Task prompt: Sort through the material below and copy each line with "markdown".

■ ■ ■ ■ ■

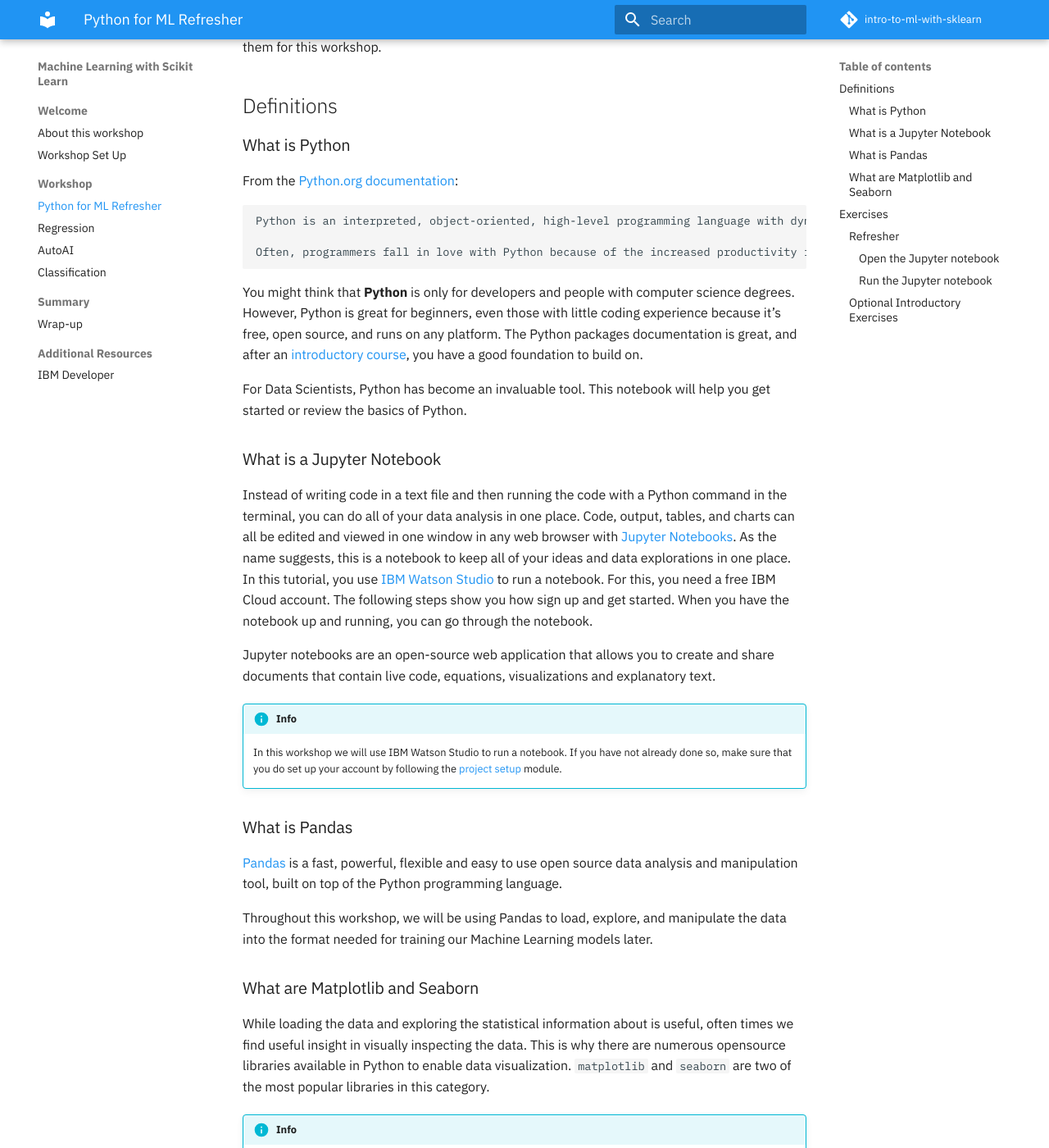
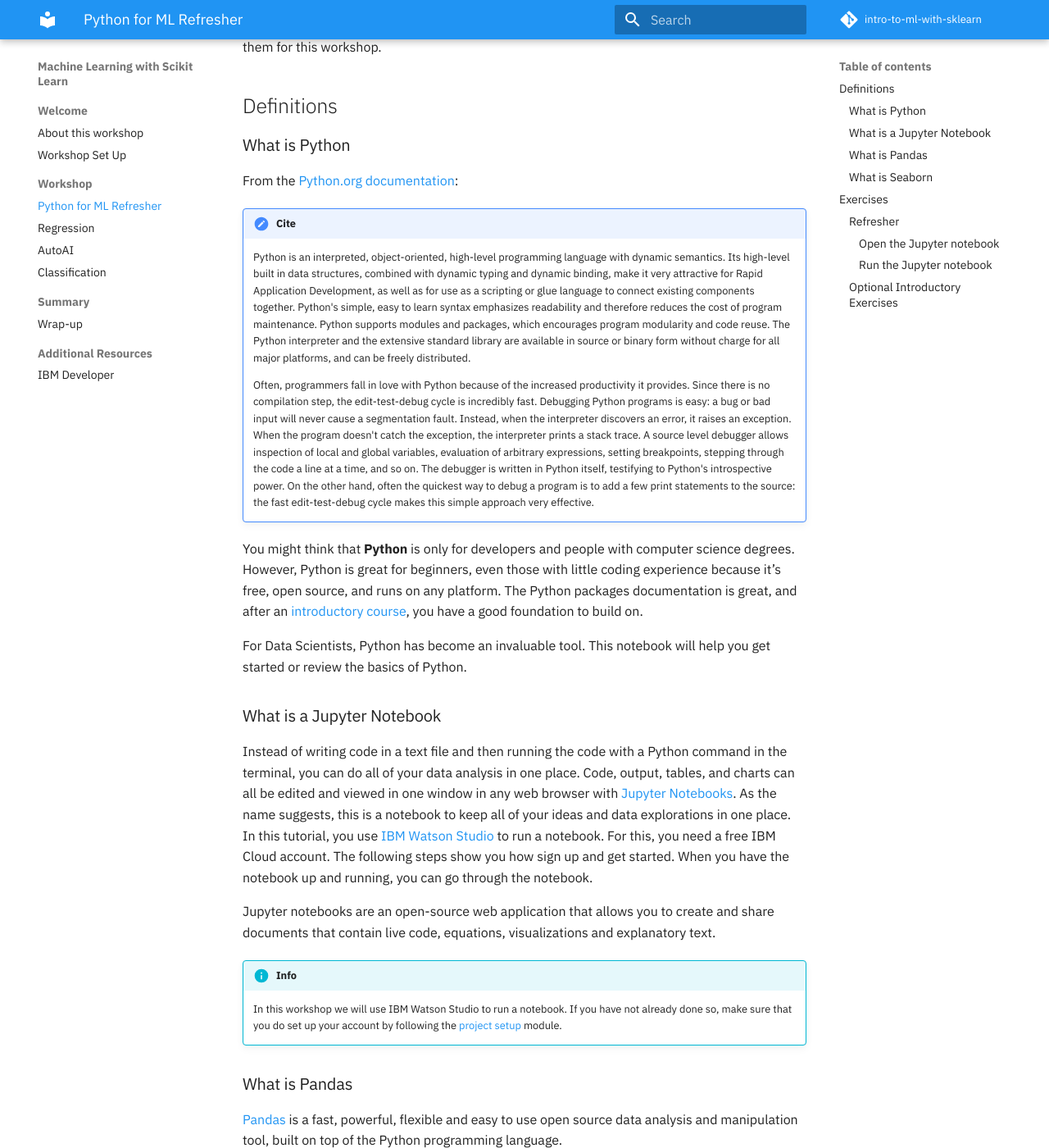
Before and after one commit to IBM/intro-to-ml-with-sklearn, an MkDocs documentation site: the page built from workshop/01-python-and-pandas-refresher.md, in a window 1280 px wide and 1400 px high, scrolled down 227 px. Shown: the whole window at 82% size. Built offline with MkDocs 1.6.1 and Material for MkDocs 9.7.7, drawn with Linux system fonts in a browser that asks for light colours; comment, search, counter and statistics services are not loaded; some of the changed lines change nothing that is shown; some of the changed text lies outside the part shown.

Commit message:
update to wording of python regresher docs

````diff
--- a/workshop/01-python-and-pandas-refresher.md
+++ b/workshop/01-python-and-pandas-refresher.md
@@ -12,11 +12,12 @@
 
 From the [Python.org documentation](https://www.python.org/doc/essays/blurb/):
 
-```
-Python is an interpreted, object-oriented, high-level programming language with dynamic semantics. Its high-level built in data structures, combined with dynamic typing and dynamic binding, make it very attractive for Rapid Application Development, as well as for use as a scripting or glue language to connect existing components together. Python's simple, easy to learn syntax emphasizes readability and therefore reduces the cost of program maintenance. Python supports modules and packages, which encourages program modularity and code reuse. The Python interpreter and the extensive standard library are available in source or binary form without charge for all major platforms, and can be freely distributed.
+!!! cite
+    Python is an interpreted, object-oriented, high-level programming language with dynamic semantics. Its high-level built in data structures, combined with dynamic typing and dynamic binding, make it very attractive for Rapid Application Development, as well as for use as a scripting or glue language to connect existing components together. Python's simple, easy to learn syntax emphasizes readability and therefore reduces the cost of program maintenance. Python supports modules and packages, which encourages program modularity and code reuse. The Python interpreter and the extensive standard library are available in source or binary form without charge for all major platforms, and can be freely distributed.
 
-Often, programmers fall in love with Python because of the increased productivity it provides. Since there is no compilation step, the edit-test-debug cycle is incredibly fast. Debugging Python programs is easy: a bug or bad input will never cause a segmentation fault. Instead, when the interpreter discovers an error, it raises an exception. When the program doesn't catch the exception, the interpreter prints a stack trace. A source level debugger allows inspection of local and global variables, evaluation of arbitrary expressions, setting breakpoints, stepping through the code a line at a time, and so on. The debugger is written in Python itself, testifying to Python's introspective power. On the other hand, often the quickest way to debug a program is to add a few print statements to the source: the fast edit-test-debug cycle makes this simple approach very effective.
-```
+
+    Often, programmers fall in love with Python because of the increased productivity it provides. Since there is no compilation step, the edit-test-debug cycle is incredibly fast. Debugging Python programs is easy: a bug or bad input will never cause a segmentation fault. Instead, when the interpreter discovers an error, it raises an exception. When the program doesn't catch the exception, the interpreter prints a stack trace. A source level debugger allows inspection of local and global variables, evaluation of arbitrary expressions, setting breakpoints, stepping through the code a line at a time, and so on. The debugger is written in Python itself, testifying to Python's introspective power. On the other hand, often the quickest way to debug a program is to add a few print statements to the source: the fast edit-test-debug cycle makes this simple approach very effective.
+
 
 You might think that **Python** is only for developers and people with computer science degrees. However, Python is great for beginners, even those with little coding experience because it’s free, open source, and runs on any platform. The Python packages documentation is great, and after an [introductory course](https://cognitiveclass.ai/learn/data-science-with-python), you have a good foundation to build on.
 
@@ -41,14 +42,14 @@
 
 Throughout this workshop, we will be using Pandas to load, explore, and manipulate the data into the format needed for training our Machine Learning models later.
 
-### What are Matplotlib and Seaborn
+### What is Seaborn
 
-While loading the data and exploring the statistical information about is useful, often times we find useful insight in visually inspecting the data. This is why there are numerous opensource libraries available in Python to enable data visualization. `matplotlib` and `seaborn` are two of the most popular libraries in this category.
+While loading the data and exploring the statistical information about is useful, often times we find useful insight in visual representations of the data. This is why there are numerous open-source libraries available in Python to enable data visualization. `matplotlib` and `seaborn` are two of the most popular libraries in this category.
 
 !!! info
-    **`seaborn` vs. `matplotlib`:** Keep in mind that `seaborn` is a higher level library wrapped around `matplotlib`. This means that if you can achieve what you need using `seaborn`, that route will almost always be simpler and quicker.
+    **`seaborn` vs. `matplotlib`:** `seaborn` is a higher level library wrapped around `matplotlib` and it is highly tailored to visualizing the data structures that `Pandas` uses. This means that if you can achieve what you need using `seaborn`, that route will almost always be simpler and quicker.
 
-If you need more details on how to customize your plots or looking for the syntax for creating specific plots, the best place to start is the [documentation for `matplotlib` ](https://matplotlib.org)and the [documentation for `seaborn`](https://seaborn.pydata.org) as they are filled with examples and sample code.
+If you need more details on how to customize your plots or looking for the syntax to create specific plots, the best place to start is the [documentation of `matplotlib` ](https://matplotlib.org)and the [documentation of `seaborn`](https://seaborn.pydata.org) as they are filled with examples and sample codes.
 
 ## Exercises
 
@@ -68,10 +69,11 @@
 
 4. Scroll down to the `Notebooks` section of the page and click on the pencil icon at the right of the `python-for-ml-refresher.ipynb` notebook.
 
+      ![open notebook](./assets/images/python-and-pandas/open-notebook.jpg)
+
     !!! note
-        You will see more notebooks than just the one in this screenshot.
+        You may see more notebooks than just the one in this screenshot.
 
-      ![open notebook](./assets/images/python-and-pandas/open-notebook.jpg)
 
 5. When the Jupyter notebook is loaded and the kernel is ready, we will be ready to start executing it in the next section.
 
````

■ ■ ■ ■ ■

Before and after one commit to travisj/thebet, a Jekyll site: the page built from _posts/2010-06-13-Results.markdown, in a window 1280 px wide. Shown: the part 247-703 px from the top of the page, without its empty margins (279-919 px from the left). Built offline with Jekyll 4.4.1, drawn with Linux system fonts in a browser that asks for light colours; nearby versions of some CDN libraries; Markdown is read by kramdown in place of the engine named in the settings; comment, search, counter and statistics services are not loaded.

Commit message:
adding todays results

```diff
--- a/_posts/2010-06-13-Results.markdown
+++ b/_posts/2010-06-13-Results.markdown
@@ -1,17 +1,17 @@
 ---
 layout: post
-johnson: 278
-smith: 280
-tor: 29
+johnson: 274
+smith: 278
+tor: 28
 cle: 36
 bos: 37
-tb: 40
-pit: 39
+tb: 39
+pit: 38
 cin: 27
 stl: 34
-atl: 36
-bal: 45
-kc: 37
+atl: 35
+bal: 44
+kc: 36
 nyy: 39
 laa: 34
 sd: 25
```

■ ■ ■ ■ ■

Answer:
Before and after one commit to travisj/thebet, a Jekyll site: the page built from _posts/2010-06-13-Results.markdown, in a window 1280 px wide. Shown: the part 247-703 px from the top of the page, without its empty margins (279-919 px from the left). Built offline with Jekyll 4.4.1, drawn with Linux system fonts in a browser that asks for light colours; nearby versions of some CDN libraries; Markdown is read by kramdown in place of the engine named in the settings; comment, search, counter and statistics services are not loaded.
--- a/_posts/2010-06-13-Results.markdown
+++ b/_posts/2010-06-13-Results.markdown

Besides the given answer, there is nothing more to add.